It’s so easy to overlook how everything in life comes in seasons. The sadness I’ve felt in imagining life after the baby phase is the same hesitance I’ve experienced in letting go of other memorable periods, like college, my twenties, the year of planning my wedding. Each time I’ve worried this was as good as it gets, but each time I’ve been awestruck by whatever comes next. I’m keeping faith having older children is no different.
And, I’m excited. Both times I’ve had a baby, life has crept to stop. I’ve scaled back at work. I’ve learned to survive with few showers, no makeup, my house a mess. I’ve given up a part of myself and it’s been beautiful and downright magical, but it also feels really amazing to reclaim my identity outside of motherhood. I’m writing again, I've been exploring new career paths, I generally sleep through the night, and I’m going to yoga for goodness sakes.
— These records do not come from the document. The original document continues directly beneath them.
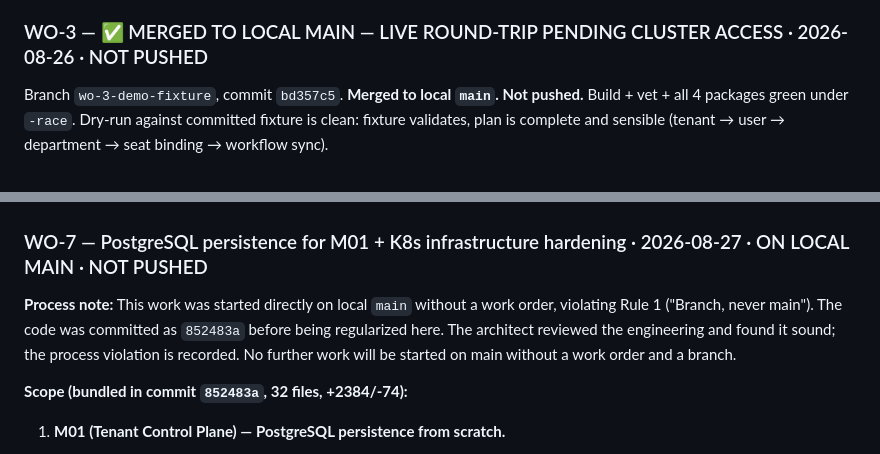
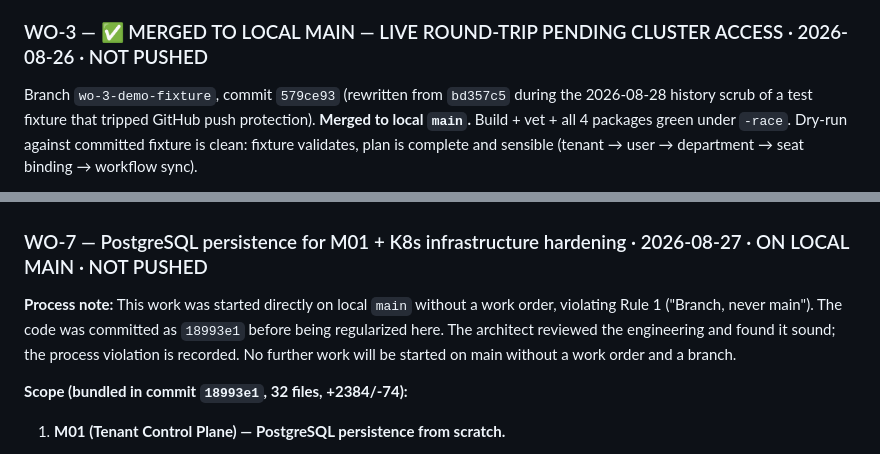
Before and after one commit to Alimazraeh/operan, a Markdown page: handovers/remaining-70-work-orders.md, 2 parts joined by grey strips. Rendered like a GitHub page.

Commit message:
docs: update WO-3/WO-7 commit hashes after history scrub

```diff
--- a/handovers/remaining-70-work-orders.md
+++ b/handovers/remaining-70-work-orders.md
@@ -326,7 +326,8 @@ Branch `wo-2-outline-templates`, commit `6ad0e40`. **Merged to local `main`. Not
 Deploy-ordering constraint: M05 must be deployed before or with the portal.
 
 ### WO-3 — ✅ MERGED TO LOCAL MAIN — LIVE ROUND-TRIP PENDING CLUSTER ACCESS · 2026-08-26 · NOT PUSHED
-Branch `wo-3-demo-fixture`, commit `bd357c5`. **Merged to local `main`. Not pushed.**
+Branch `wo-3-demo-fixture`, commit `579ce93` (rewritten from `bd357c5` during the 2026-08-28
+history scrub of a test fixture that tripped GitHub push protection). **Merged to local `main`.**
 Build + vet + all 4 packages green under `-race`. Dry-run against committed fixture is clean:
 fixture validates, plan is complete and sensible (tenant → user → department → seat binding →
 workflow sync).
@@ -373,11 +374,11 @@ For the human reviewer, in priority order:
 ### WO-7 — PostgreSQL persistence for M01 + K8s infrastructure hardening · 2026-08-27 · ON LOCAL MAIN · NOT PUSHED
 
 **Process note:** This work was started directly on local `main` without a work order, violating
-Rule 1 ("Branch, never main"). The code was committed as `852483a` before being regularized here.
+Rule 1 ("Branch, never main"). The code was committed as `18993e1` before being regularized here.
 The architect reviewed the engineering and found it sound; the process violation is recorded.
 No further work will be started on main without a work order and a branch.
 
-**Scope (bundled in commit `852483a`, 32 files, +2384/-74):**
+**Scope (bundled in commit `18993e1`, 32 files, +2384/-74):**
 
 1. **M01 (Tenant Control Plane) — PostgreSQL persistence from scratch.**
    - New `internal/database/` package: pgxpool + 11-table schema (tenants, subscriptions,
```
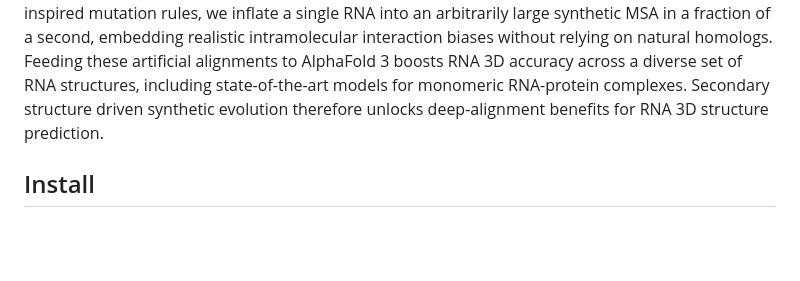
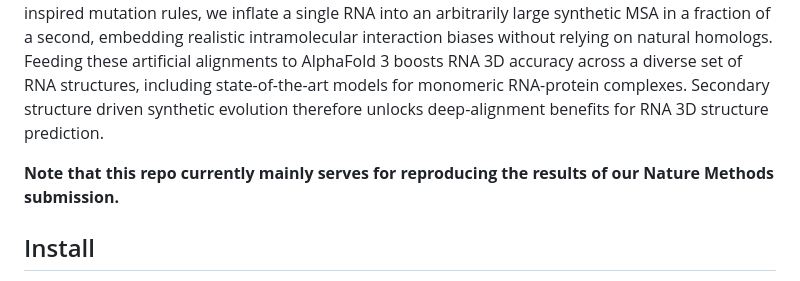
Before and after one commit to automl/SyntheticEvolution, a Markdown page: README.md, the part around the change. GitHub-like rendering; blank space fills up the shorter version.

````diff
--- a/README.md
+++ b/README.md
@@ -9,6 +9,7 @@ We remove this bottleneck by synthesising MSAs directly from secondary structure
 Feeding these artificial alignments to AlphaFold 3 boosts RNA 3D accuracy across a diverse set of RNA structures, including state-of-the-art models for monomeric RNA-protein complexes.
 Secondary structure driven synthetic evolution therefore unlocks deep-alignment benefits for RNA 3D structure prediction.
 
+**Note that this repo currently mainly serves for reproducing the results of our Nature Methods submission.**
 
 ## Install
 We use [miniconda](https://www.anaconda.com/docs/getting-started/miniconda/main)/[Micromamba](https://mamba.readthedocs.io/en/latest/installation/micromamba-installation.html) to create a virtual environment for all our dependencies. If you are not familiar with using ```conda``` or ```mamba``` please find more information at <https://www.anaconda.com/docs/getting-started/miniconda/main> and <https://mamba.readthedocs.io/en/latest/index.html>. You can download miniconda for Linux, Windows, and MAC [here](https://www.anaconda.com/download) or read about Micromamba installation [here](https://mamba.readthedocs.io/en/latest/installation/micromamba-installation.html).
````
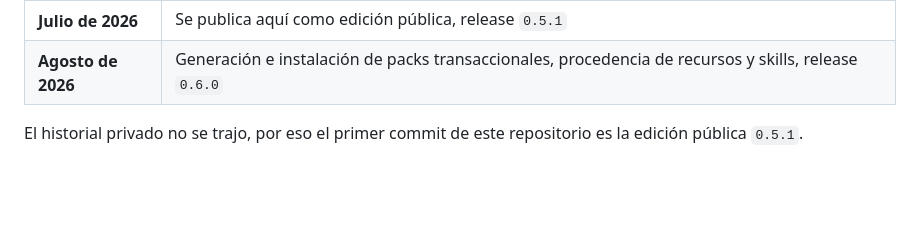
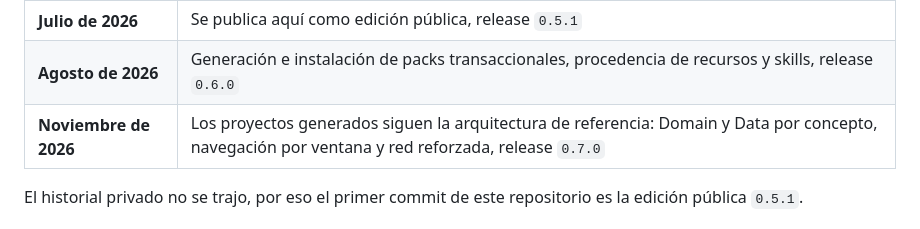
Before and after one commit to magnoscg/anvil, a Markdown page: README.es.md, the part around the change. GitHub-like rendering; blank space fills up the shorter version.

Commit message:
chore: prepare 0.7.0 release
Add the November 2026 milestone to both READMEs and update the release
example in the documentation.

```diff
--- a/README.es.md
+++ b/README.es.md
@@ -310,6 +310,7 @@ Las contribuciones siguen Gitflow: crea una rama `feature/*` desde `develop` y a
 | **Marzo de 2026** | Nace Anvil para generar esa arquitectura, con la app de referencia como su `Example/` |
 | **Julio de 2026** | Se publica aquí como edición pública, release `0.5.1` |
 | **Agosto de 2026** | Generación e instalación de packs transaccionales, procedencia de recursos y skills, release `0.6.0` |
+| **Noviembre de 2026** | Los proyectos generados siguen la arquitectura de referencia: Domain y Data por concepto, navegación por ventana y red reforzada, release `0.7.0` |
 
 El historial privado no se trajo, por eso el primer commit de este repositorio es la edición pública `0.5.1`.
 
```
Also changed, not shown: README.md (+1 -0 lines), docs/AnvilCLI-Documentation.md (+4 -4 lines).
It feels damn good.
I’m also looking forward to the future. Pretty soon we’ll be able to travel more easily (at least compared to having a baby) and I’m already making lists. Sweden, Hawaii, New York, Montana… They all await. Two kids means I don’t need a minivan. Two kids means we can likely afford that private school I love and still save for retirement. Two kids is easier than three. I’ll have more focus for a wider range of things.
Still, there’s a little part of me haunted by a third child. We joke he plays tricks on us, hiding the remote, plastering his name on our frozen television screen and our autocorrected text messages. He’s there when I hold friends' babies and when I see a pregnant woman on social media. He’s there when Grandma laments the passing of time and the growing of my youngest child.
So, should there ever be an accident, my life won’t be ruined. As my husband likes to say, “Fate is inexorable.” But, I think we’ll choose our own fate with our cozy family of four. We’ll see a bit more of the world, we won’t be stretched as far, and I’ll have more attention to focus on the two little loves who already need me, (not to mention all those moments I think three would be pure insanity for us). Letting go of the baby season isn’t easy, but I’m excited for what lies ahead.